Using a Dewey decimal card storage drawer that the library was throwing out, she filed index cards by disease, with each one listing the person’s name, age, symptoms, medications, hobbies, interests, and attitude. “When someone contacted me, I would lay the cards out on the floor,” she says. “It was like the Match Game.” When she found a match, she would put the people in touch and inevitably they would call a few months later and tell her things like “This person has become my best friend” or “We talked all night the day before I had my surgery.”
Since then the growth of Friends Health Connection has been onward and upward. Johnson & Johnson provided initial funding. In 1990 Black was recognized by President George H.W. Bush as one of the Thousand Points of Light, and a press release by the White House press secretary spurred even more growth.
Fifteen years ago, Friends Health Connection added a lecture series featuring health and wellness leaders as well as inspirational speakers, and three years ago it added a nonprofit speaker’s bureau for hospitals, nonprofits, corporations, and conferences whose fees help support the organization. For years it has worked with hospitals to distribute information about Friends Health Connection when patients are admitted and discharged.
Black lived in East Patterson until second grade, when her parents separated and she and her mother moved to Allentown, Pennsylvania, to be close to her mother’s family. When Black was in fifth grade, they moved to Atlantic City.
Black’s father taught math and business in the worst section of the Bronx. Her mother was a registered nurse and an artist, who eventually went back to school in art therapy. So of course when Black was homebound, they would stop at A.C. Moore to load up on craft supplies. “I loved making things,” says Black. “It was a distraction, but it helped me relieve emotions within.” Spoken like the true daughter of an art therapist, Black says that making a mess was the exact opposite of a sterile hospital environment.
As a chronically ill person, Black has had to learn to adjust her life to the limitations her illness imposes. Because ultraviolet light from the sun can trigger a flare-up, for example, she and her husband will take walks or kayak close to sunset. “I’ve learned to appreciate that time of the day,” she says, “and my husband is right there with me.”
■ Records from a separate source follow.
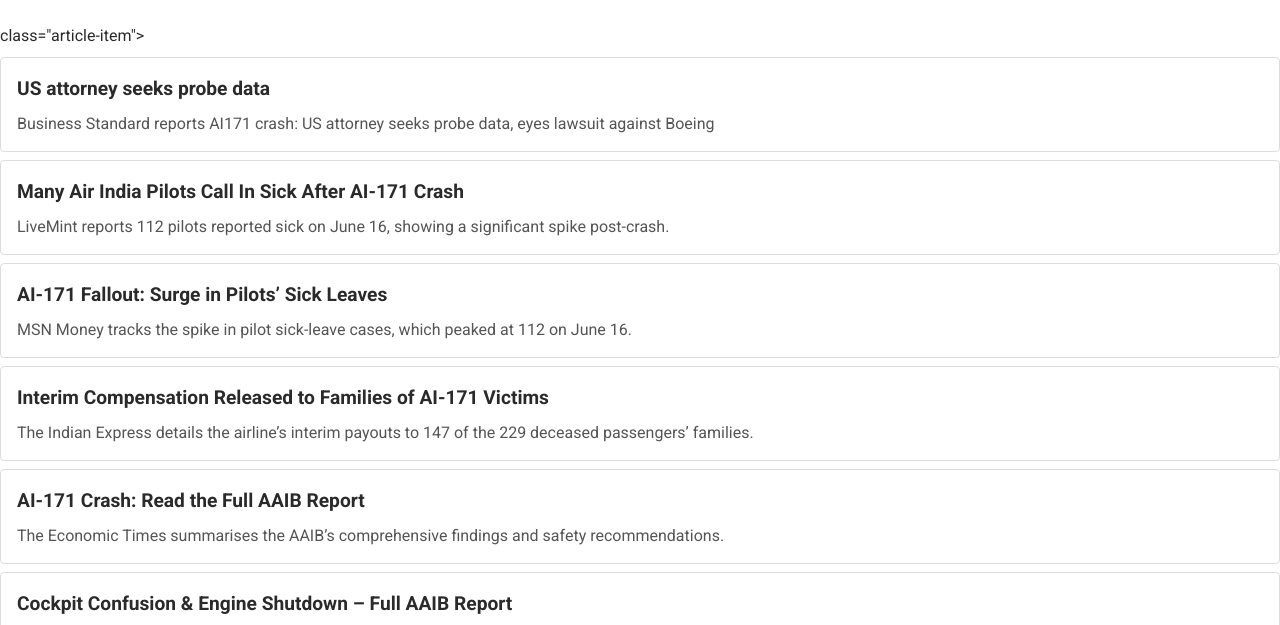
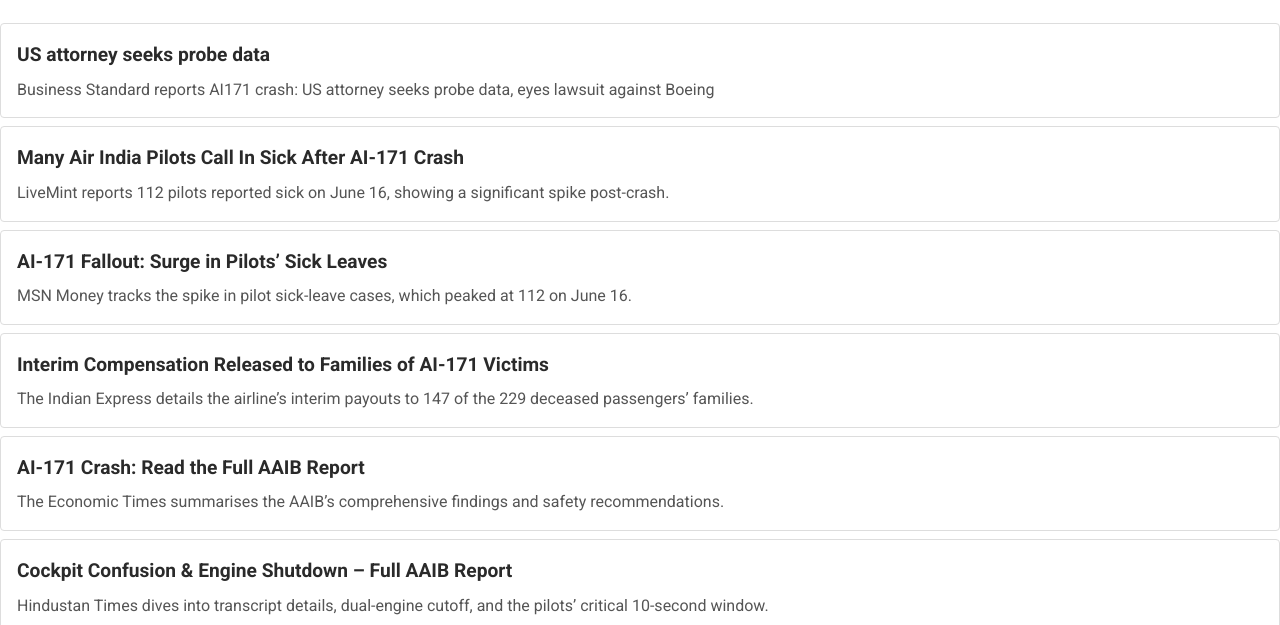
Before and after one commit to Shujogga/AirCrashArchives, a website: page navigation/latest news on unsolved cases/ai171/ai171-latest.html in a window 1280 px wide. Shown: the part 161-786 px from the top of the page. Drawn offline with Linux system fonts and the light colour scheme.

Commit message:
Update ai171-latest.html

```diff
--- a/navigation/latest news on unsolved cases/ai171/ai171-latest.html
+++ b/navigation/latest news on unsolved cases/ai171/ai171-latest.html
@@ -76,7 +76,7 @@
 
    <ul class="article-list">
 
-class="article-item">
+<class="article-item">
     <a class="article-box"
        href="https://www.business-standard.com/industry/aviation/air-india-ai-171-ahmedabad-crash-us-attorney-boeing-lawsuit-probe-data-125081600411_1.html"
        target="_blank" rel="noopener noreferrer">
```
From her experience as a patient, she has also learned about the do’s and don’ts of care-giving. When she was sick and living at home, her mother would do everything for her, but her friends at college used an approach that was much healthier psychologically. They would say to her. “Tell us what you really can’t do. You can’t stretch and can’t lift, but you can wash dishes.” Because they expected her to pitch in like everyone else in ways she was able, she did not feel helpless or like a burden.
For Black, the process of helping so many people through major life challenges has taught her to see the commonalities among human beings. “When push comes to shove, we’re all people,” she says. “None of us is immune to illness, no matter what religion or ethnic background or how wealthy we are.”
To date, the Friends Health Connection has linked up about 15,000 people. Among these have been famous people like Deepak Chopra, Andrew Weil, and Christopher Reeve. But what Black calls the “unexpected blessings” in the title of her book can come from anyone — like the hospital cleaning lady who sang “Amazing Grace” for her. Black says, “I think about what stands out from my life and all my experiences are the people who come in and out of your life, remain unnamed, but profoundly impact how you see things, the experiences you have, and how you interpret the world.”
Author Event, Thursday, October 30, 7 p.m., RWJ Hamilton Center for Health & Wellness, 3100 Quakerbridge Road, Hamilton. Roxanne Black, author of “Unexpected Blessings” and founder of Friends’ Health Connection. Booksigning and talk. Register. Free. 800-483-7436 or www.friendshealthconnection.org.